The Sun is busy this summer. The upcoming eclipse on August 21 will turn day into deep twilight and transfix millions across the United States. But before we get there, we may, if we’re lucky, see darkness transformed into color and light.
On Friday July 14th, a giant sunspot in our Sun’s upper regions, easily visible if you project the Sun’s image onto a wall, generated a powerful flare. A solar flare is a sort of magnetically powered explosion; it produces powerful electromagnetic waves and often, as in this case, blows a large quantity of subatomic particles from the Sun’s corona. The latter is called a “coronal mass ejection.” It appears that the cloud of particles from Friday’s flare is large, and headed more or less straight for the Earth.
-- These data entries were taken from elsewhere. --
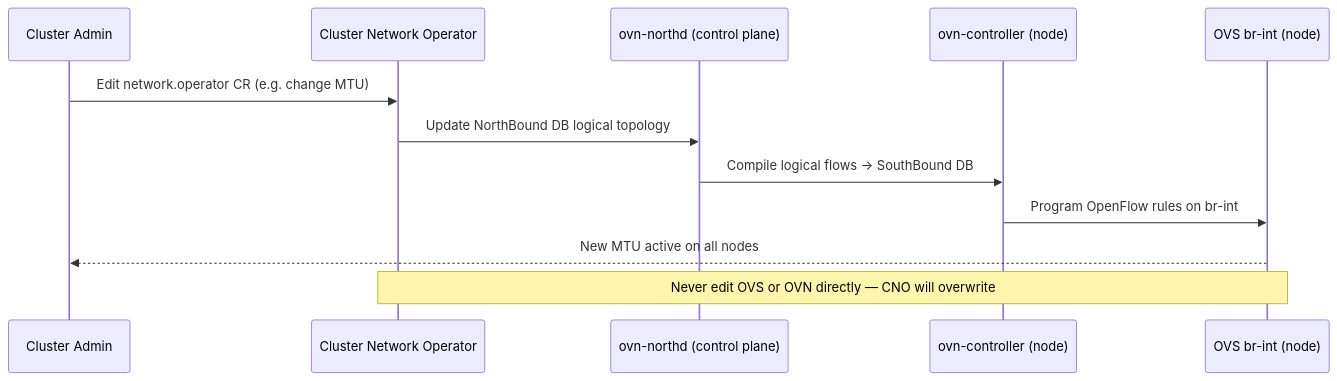
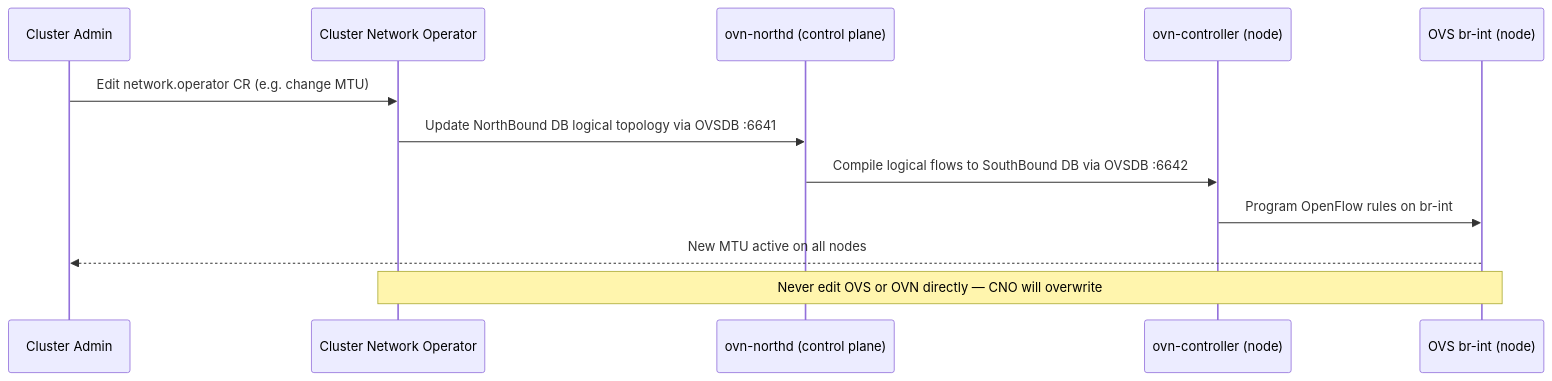
One commit to MykolaLebid/Kubernetes_networking_engineering changed the third of 3 diagrams in lessons/25-openshift-networking-overview.md. Above: the diagram before and after it, drawn with Mermaid. The commit also changed other lines of this file and 35 other files, not shown here.

First line of the commit message:
Restructure all 34 lessons: Theory/Practice split, richer diagrams, industry examples, navigation

````diff
--- a/lessons/25-openshift-networking-overview.md
+++ b/lessons/25-openshift-networking-overview.md
@@ -96,15 +78,15 @@
 ```mermaid
 sequenceDiagram
     participant Admin as Cluster Admin
     participant CNO as Cluster Network Operator
     participant OVN_N as ovn-northd (control plane)
     participant OVN_C as ovn-controller (node)
     participant OVS as OVS br-int (node)
 
     Admin->>CNO: Edit network.operator CR (e.g. change MTU)
-    CNO->>OVN_N: Update NorthBound DB logical topology
-    OVN_N->>OVN_C: Compile logical flows → SouthBound DB
+    CNO->>OVN_N: Update NorthBound DB logical topology via OVSDB :6641
+    OVN_N->>OVN_C: Compile logical flows to SouthBound DB via OVSDB :6642
     OVN_C->>OVS: Program OpenFlow rules on br-int
     OVS-->>Admin: New MTU active on all nodes
     Note over CNO,OVS: Never edit OVS or OVN directly — CNO will overwrite
 ```
````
Light, visible and otherwise, is an electromagnetic wave, and so the electromagnetic waves generated in the flare — mostly ultraviolet light and X-rays — travel through space at the speed of light, arriving at the Earth in eight and a half minutes. They cause effects in the Earth’s upper atmosphere that can disrupt radio communications, or worse. That’s another story.
But the cloud of subatomic particles from the coronal mass ...